And how he croaked and how the mammy frog
Laid hundreds of little eggs and this was
Frogspawn. You could tell the weather by frogs too
For they were yellow in the sun and brown
In rain.
Then one hot day when fields were rank
With cowdung in the grass the angry frogs
Invaded the flax-dam; I ducked through hedges
To a coarse croaking that I had not heard
Before. The air was thick with a bass chorus.
Right down the dam gross-bellied frogs were cocked
On sods; their loose necks pulsed like sails. Some hopped:
The slap and plop were obscene threats. Some sat
Poised like mud grenades, their blunt heads farting.
I sickened, turned, and ran. The great slime kings
Were gathered there for vengeance and I knew
That if I dipped my hand the spawn would clutch it.

Thursday, April 23, 2009

Pyramids found on Maurtius

29th March, 2009
Seven pyramids have been identified on the African island of Mauritius. Remarkably, in construction, they are identical to the ones found on the island of Tenerife, an island on the opposite side of the continent. It underlines the likelihood that one civilisation sailed to various islands off the coast of Africa and constructed these structures.

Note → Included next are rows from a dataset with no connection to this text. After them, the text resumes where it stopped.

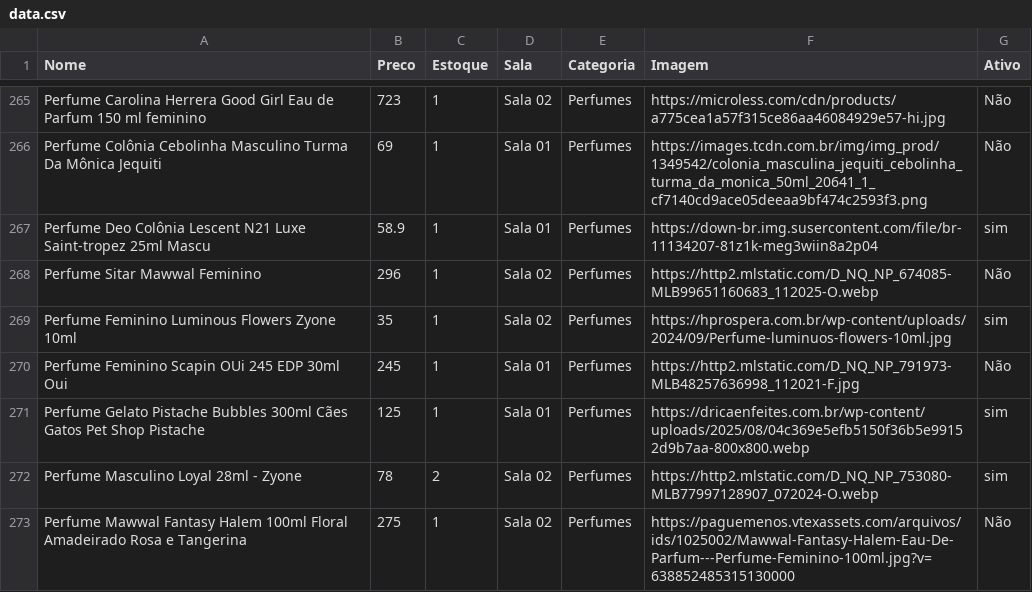
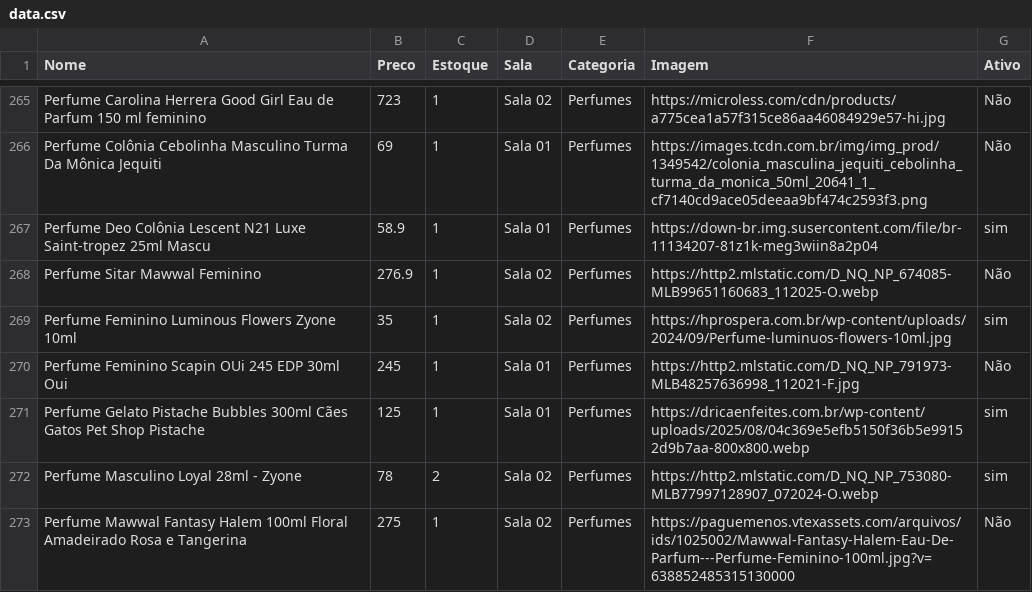
Before and after one commit to lojinhadd/loja, a CSV file: data.csv, drawn as a sheet; only a part is shown, gaps mark what is left out.

Commit message:
Auto-sync: planilha atualizada

```diff
--- a/data.csv
+++ b/data.csv
@@ -267,3 +267,3 @@ Perfume Colônia Cebolinha Masculino Turma Da Mônica Jequiti,69,1,Sala 01,Perfu
 Perfume Deo Colônia Lescent N21 Luxe Saint-tropez 25ml Mascu,58.9,1,Sala 01,Perfumes,https://down-br.img.susercontent.com/file/br-11134207-81z1k-meg3wiin8a2p04,sim
-Perfume Sitar Mawwal Feminino,296,1,Sala 02,Perfumes,https://http2.mlstatic.com/D_NQ_NP_674085-MLB99651160683_112025-O.webp,Não
+Perfume Sitar Mawwal Feminino,276.9,1,Sala 02,Perfumes,https://http2.mlstatic.com/D_NQ_NP_674085-MLB99651160683_112025-O.webp,Não
 Perfume Feminino Luminous Flowers Zyone 10ml,35,1,Sala 02,Perfumes,https://hprospera.com.br/wp-content/uploads/2024/09/Perfume-luminuos-flowers-10ml.jpg,sim
```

The island of Mauritius is part of the Mascarene Islands and is in the Indian Ocean, about 900 kilometres (560 miles) east of Madagascar. The island is 61 km long and 47 km wide, and sits just north of the Tropic of Capricorn. In origin, it is a volcanic island.The historical record shows that the island was known to Arab and Austronesian sailors as early as the 10th century; Portuguese sailors first visited in 1507. Mauritius was first plotted on a map in 1502, made by the Italian Alberto Cantino. The Arabs called the island Dina Harobi, while the planisphere identifies all three Mascarene islands (Reunion, Mauritius and Rodrigues) and calls them Dina Margabin, Dina Harobi and Dina Morare.It is suspected that prior to the Arabs, Mauritius was known to certain people living on the African shores, as well as the famous Sea Peoples, a confederacy of seafaring raiders, which included the proto-Phoenicians. The Greek account of Periplus relates the story of Hanno (Hannan), the Carthaginian navigator, who lived in the 5th century BC, and who traversed the Straits of Gibraltar at the command of ships that would explore the African coastline along the Atlantic Ocean. Herodotus describes a Phoenician expedition leaving the Red Sea and traversing the “sea of the south”, and, following the orders of the Egyptian Pharaoh Necho II (610-595 BC), entered back into the Mediterranean Sea through the Straits of Gibraltar, which means they circumnavigated Africa.
The seven small pyramids that have been identified are located on the south side of the island, in a plain known as Magnien, between the Indian Ocean and Creole Mountain and Lion Mountain, at 20°26’.8.15”S and 57° 39’2.60”E. Their foundation is rectangular and in height, they do not exceed twelve metres; they have between 6 and 11 terraces. In appearance, they are similar to the pyramids located on another volcanic island off the – western – coast of Africa, Tenerife; similar structures also exist on the Mediterranean island of Sicily, which is also volcanic in origin.There are many parallels between the pyramids of Mauritius and Tenerife. On both island, the pyramids are part of a complex: a series of pyramids grouped together in one location. On both islands, the pyramids are made from lava stone and the construction does not use any mortar or other connecting agent. Some of the structures on Mauritius have been partially dismantled, with the stones remployed nearby. In one coating of basalt rollers, there can be found limestone blocks underneath, no doubt of coral origin.The Tenerife pyramids equally do not surpass 12 metres in height, and detailed photographs of the terracing makes it clear that one cannot distinguish whether one is observing a pyramid on Tenerife or Mauritius. In the case of “Mauritius Pyramid 1”, access to the upper platform is via a central staircase. This has been restored in a whiter stone, and is therefore more visible. Not all pyramids have such an access – again on par with their Tenerife cousins. It suggests that there is a commonality between the two islands that is beyond the coincidental.
Some of the Mauritius pyramids, with their platforms, could have been used for astronomical observations. This too would be on par with Tenerife, specifically at the Guimar complex. If this correlation were to apply to the Mauritius pyramids, these pyramids should be aligned to solar phenomena, and specifically the terraces associated with the pyramids should be aligned to the two solstices. Initial calculations suggest that this is indeed the case, though on-site verification needs to occur. Specifically Mauritius Pyramid 2 is likely to be aligned to the summer solstice (which in the Southern hemisphere occurs on December 21) and one should be able to observe a double sunset. The first sunset would occur behind the Creole Mountain, the second behind the neighbouring Lion Mountain. A double sunset behind a mountainous horizon is also a phenomenon observed at the Guimar complex in Tenerife.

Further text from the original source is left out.